The first session of the 2017 Global Health Issues in South Africa summer undergraduate course has just wrapped up.  This was such an exciting, sometimes challenging, yet deeply rewarding time in various parts of South Africa.

The journey started in Johannesburg, which provided the historical context for experiences to come throughout the course.  The cold winter nights in Johannesburg were happily traded for warmer days in HaMakuya, in the Limpopo province a few kilometers south of Zimbabwe. In HaMakuya students quickly transitioned from urban life to tented camps with limited electricity, no cell phone signal, and no internet!

While in HaMakuya, students stayed at the Tshulu Trust’s camp located in the former Venda homeland (or Bantustan). Tsuhlu rust is Tan eco-development project, which has a longstanding relationship with OTS Programs. In addition to hosting educational groups and facilitating homestays, the Trust has built an educational center in the middle of the chieftaincy that provides a library, computer training, and winter schools for the community.

Class discussions focused on ethics in research and medical practice, case studies related to ethics, water quality, and cancer on the continent.  Additionally, students and faculty discussed focused structural violence, zoonotic infections, medical pluralism, and social determinations of health.

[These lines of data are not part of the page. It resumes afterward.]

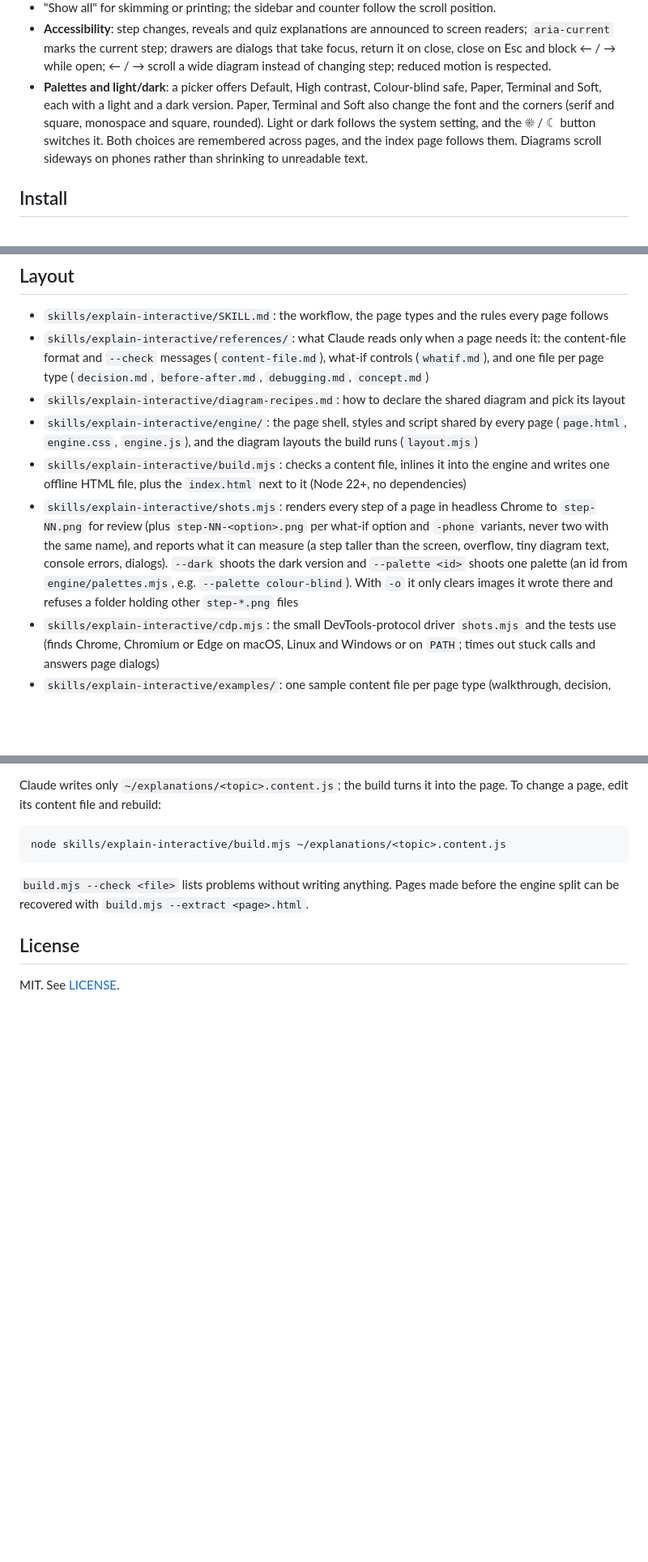
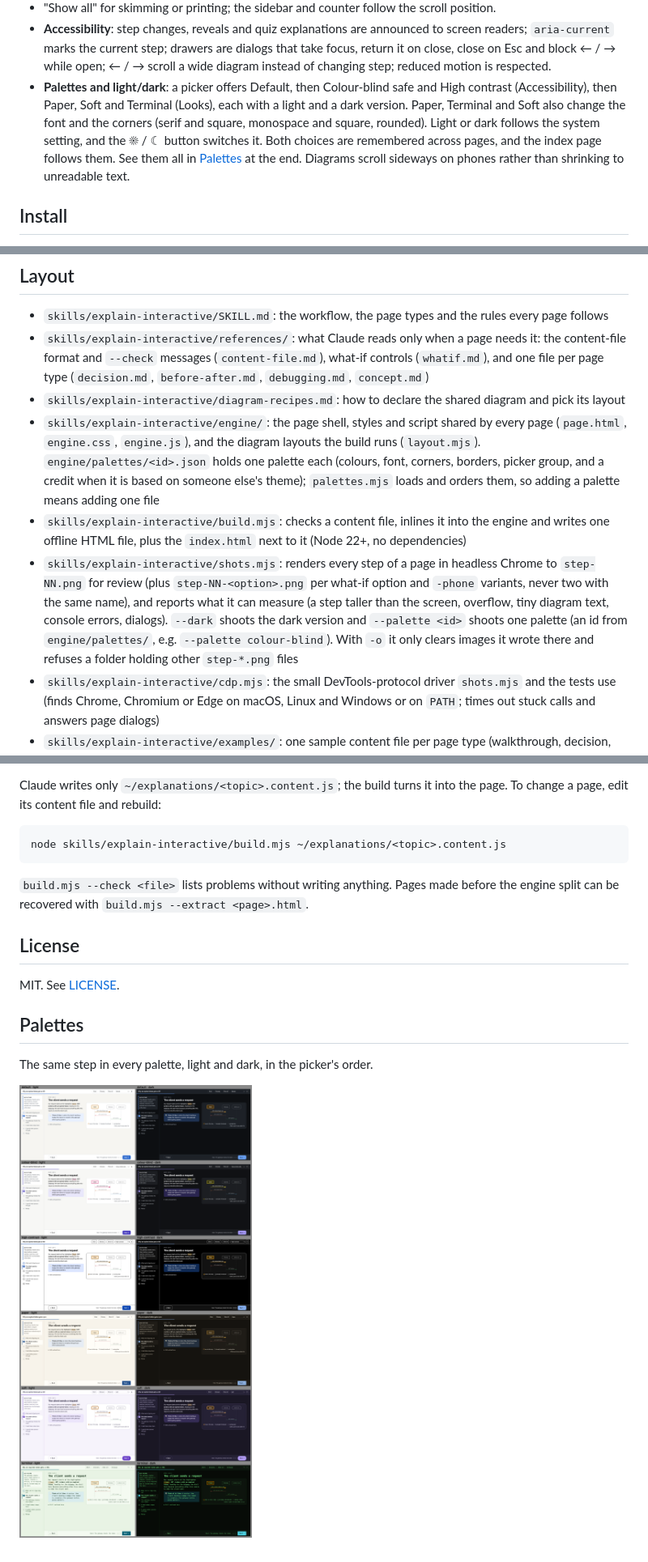
Before and after one commit to sergicastro/skills, a Markdown page: plugins/explain-interactive/README.md, 3 parts joined by grey strips. Shown at 81% size. GitHub-like rendering; pictures changed too: docs/explain-interactive/images/palette-styles.png; blank space fills up the shorter version.

```diff
--- a/plugins/explain-interactive/README.md
+++ b/plugins/explain-interactive/README.md
@@ -68,11 +68,12 @@ Every page gets these from the engine, whatever its content:
   `aria-current` marks the current step; drawers are dialogs that take focus, return it on close,
   close on Esc and block ← / → while open; ← / → scroll a wide diagram instead of changing step;
   reduced motion is respected.
-- **Palettes and light/dark**: a picker offers Default, High contrast, Colour-blind safe, Paper,
-  Terminal and Soft, each with a light and a dark version. Paper, Terminal and Soft also change
-  the font and the corners (serif and square, monospace and square, rounded). Light or dark
-  follows the system setting, and the ☀ / ☾ button switches it. Both choices are remembered
-  across pages, and the index page follows them.
+- **Palettes and light/dark**: a picker offers Default, then Colour-blind safe and High contrast
+  (Accessibility), then Paper, Soft and Terminal (Looks), each with a light and a dark version.
+  Paper, Terminal and Soft also change the font and the corners (serif and square, monospace and
+  square, rounded). Light or dark follows the system setting, and the ☀ / ☾ button switches it.
+  Both choices are remembered across pages, and the index page follows them. See them all in
+  [Palettes](#palettes) at the end.
   Diagrams scroll sideways on phones rather than shrinking to unreadable text.
 
 ## Install
@@ -91,9 +92,9 @@ On Claude Code older than 2.1.275, add the marketplace first:
 - `skills/explain-interactive/SKILL.md`: the workflow, the page types and the rules every page follows
 - `skills/explain-interactive/references/`: what Claude reads only when a page needs it: the content-file format and `--check` messages (`content-file.md`), what-if controls (`whatif.md`), and one file per page type (`decision.md`, `before-after.md`, `debugging.md`, `concept.md`)
 - `skills/explain-interactive/diagram-recipes.md`: how to declare the shared diagram and pick its layout
-- `skills/explain-interactive/engine/`: the page shell, styles and script shared by every page (`page.html`, `engine.css`, `engine.js`), and the diagram layouts the build runs (`layout.mjs`)
+- `skills/explain-interactive/engine/`: the page shell, styles and script shared by every page (`page.html`, `engine.css`, `engine.js`), and the diagram layouts the build runs (`layout.mjs`). `engine/palettes/<id>.json` holds one palette each (colours, font, corners, borders, picker group, and a credit when it is based on someone else's theme); `palettes.mjs` loads and orders them, so adding a palette means adding one file
 - `skills/explain-interactive/build.mjs`: checks a content file, inlines it into the engine and writes one offline HTML file, plus the `index.html` next to it (Node 22+, no dependencies)
-- `skills/explain-interactive/shots.mjs`: renders every step of a page in headless Chrome to `step-NN.png` for review (plus `step-NN-<option>.png` per what-if option and `-phone` variants, never two with the same name), and reports what it can measure (a step taller than the screen, overflow, tiny diagram text, console errors, dialogs). `--dark` shoots the dark version and `--palette <id>` shoots one palette (an id from `engine/palettes.mjs`, e.g. `--palette colour-blind`). With `-o` it only clears images it wrote there and refuses a folder holding other `step-*.png` files
+- `skills/explain-interactive/shots.mjs`: renders every step of a page in headless Chrome to `step-NN.png` for review (plus `step-NN-<option>.png` per what-if option and `-phone` variants, never two with the same name), and reports what it can measure (a step taller than the screen, overflow, tiny diagram text, console errors, dialogs). `--dark` shoots the dark version and `--palette <id>` shoots one palette (an id from `engine/palettes/`, e.g. `--palette colour-blind`). With `-o` it only clears images it wrote there and refuses a folder holding other `step-*.png` files
 - `skills/explain-interactive/cdp.mjs`: the small DevTools-protocol driver `shots.mjs` and the tests use (finds Chrome, Chromium or Edge on macOS, Linux and Windows or on `PATH`; times out stuck calls and answers page dialogs)
 - `skills/explain-interactive/examples/`: one sample content file per page type (walkthrough, decision, before/after, debugging story, concept), and walkthroughs for each diagram layout, for what-if controls and for a wide diagram with quizzes (`dns-lookup`)
 - `evals/`: skill-behaviour eval cases for `claude plugin eval`, one per page type, with a recorded baseline (see `evals/README.md`)
@@ -108,3 +109,9 @@ Claude writes only `~/explanations/<topic>.content.js`; the build turns it into
 ## License
 
 MIT. See [LICENSE](../../LICENSE).
+
+## Palettes
+
+The same step in every palette, light and dark, in the picker's order.
+
+![The same step in every palette, light and dark: Default, Colour-blind safe, High contrast, Paper, Soft and Terminal](../../docs/explain-interactive/images/palette-styles.png)
```
Also changed, not shown: 12 other files.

One of the highlights for the students during the stay in HaMakuya was the homestay.  Over three days, students immersed themselves in a rural Venda homestead experiencing the daily life with a Venda family by cooking, eating, and sleeping in rondavels, helping with household chores such as fetching water and carrying wood (on their heads).  These days were a unique opportunity to get in touch with the host family, exchange ideas and learn about other cultures.

Students gained exceptional first-hand insight into the processes of the communities – learning through experience.  In groups of four, they planned and designed health-related research proposals on various topics including: access to water, medical pluralism, access to health care, and health-seeking behavior among others.  

After HaMakuya, the course traveled to Wits Rural Facility (WRF) located in Bushbuckridge.  The facility is a field research station of the University of Witwatersrand (and OTS Member Institution).  The students explored topics such as medical pluralism and the integration of traditional healers, and the knowledge into healthcare, research methods, and social determinants of health.  Topics discussed were primary health care, long-term health demographics surveys, the impact of HIV/AIDS on rural livelihoods in the area, as well as introducing the students to the multiple and varied ways in which people of the region engage with health and health care. Further, students spent a day exploring the work of community health workers.

The last site for the course was Skukuza, a small village within the Kruger National Park; which is home of OTS South Africa.  The students presented their preliminary research and debated their findings.  In between writing up their deliverables, students enjoyed game drives and walks, visited hospitals, and received lectures from various doctors and researchers. 

It is hard to believe that a whole month has gone by with all the experiences shared by the staff and students.  This journey has been filled with nothing but joy, learning about life in remote areas of South Africa and sharing many memorable moments.

Last Updated ( 07/12/17 )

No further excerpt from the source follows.